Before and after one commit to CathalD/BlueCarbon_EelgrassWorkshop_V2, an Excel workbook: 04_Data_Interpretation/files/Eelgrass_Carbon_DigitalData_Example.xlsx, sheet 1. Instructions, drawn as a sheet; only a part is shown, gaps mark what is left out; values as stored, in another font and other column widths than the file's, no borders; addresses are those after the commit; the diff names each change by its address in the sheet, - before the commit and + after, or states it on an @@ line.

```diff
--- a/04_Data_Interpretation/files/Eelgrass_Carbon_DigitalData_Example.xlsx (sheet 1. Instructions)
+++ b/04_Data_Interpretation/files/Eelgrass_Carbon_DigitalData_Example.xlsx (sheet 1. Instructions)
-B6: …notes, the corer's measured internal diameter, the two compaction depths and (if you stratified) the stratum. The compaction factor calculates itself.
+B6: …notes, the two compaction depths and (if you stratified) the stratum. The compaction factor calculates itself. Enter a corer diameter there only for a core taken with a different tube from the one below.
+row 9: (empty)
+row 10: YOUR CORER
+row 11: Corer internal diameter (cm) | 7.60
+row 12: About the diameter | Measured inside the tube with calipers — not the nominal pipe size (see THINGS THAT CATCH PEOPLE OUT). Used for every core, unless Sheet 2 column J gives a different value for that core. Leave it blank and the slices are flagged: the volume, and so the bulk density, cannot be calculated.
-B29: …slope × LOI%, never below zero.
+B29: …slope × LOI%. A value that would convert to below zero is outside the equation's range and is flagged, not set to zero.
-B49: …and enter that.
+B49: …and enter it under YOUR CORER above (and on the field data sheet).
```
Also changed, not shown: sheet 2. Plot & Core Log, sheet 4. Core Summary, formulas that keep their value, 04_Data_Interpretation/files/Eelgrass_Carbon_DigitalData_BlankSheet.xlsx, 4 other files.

#####

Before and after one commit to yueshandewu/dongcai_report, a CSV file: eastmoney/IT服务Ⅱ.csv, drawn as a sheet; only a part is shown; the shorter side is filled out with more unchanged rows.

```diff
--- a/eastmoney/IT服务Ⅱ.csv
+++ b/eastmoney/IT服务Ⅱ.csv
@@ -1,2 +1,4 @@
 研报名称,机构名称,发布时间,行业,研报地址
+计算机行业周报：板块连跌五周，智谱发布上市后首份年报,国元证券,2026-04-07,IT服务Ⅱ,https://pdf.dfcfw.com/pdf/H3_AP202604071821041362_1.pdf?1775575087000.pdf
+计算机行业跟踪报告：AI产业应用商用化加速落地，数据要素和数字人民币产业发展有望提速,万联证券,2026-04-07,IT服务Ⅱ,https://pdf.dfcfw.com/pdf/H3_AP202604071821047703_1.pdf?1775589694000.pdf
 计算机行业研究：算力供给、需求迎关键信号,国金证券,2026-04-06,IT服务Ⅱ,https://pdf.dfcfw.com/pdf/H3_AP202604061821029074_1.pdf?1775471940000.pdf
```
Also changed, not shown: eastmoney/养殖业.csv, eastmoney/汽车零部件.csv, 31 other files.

#####

* Assigned task: Bring together all lines of the entries above in which the string "IT服务Ⅱ" occurs.

* Task answer:
Before and after one commit to yueshandewu/dongcai_report, a CSV file: eastmoney/IT服务Ⅱ.csv, drawn as a sheet; only a part is shown; the shorter side is filled out with more unchanged rows.
--- a/eastmoney/IT服务Ⅱ.csv
+++ b/eastmoney/IT服务Ⅱ.csv
+计算机行业周报：板块连跌五周，智谱发布上市后首份年报,国元证券,2026-04-07,IT服务Ⅱ,https://pdf.dfcfw.com/pdf/H3_AP202604071821041362_1.pdf?1775575087000.pdf
+计算机行业跟踪报告：AI产业应用商用化加速落地，数据要素和数字人民币产业发展有望提速,万联证券,2026-04-07,IT服务Ⅱ,https://pdf.dfcfw.com/pdf/H3_AP202604071821047703_1.pdf?1775589694000.pdf
 计算机行业研究：算力供给、需求迎关键信号,国金证券,2026-04-06,IT服务Ⅱ,https://pdf.dfcfw.com/pdf/H3_AP202604061821029074_1.pdf?1775471940000.pdf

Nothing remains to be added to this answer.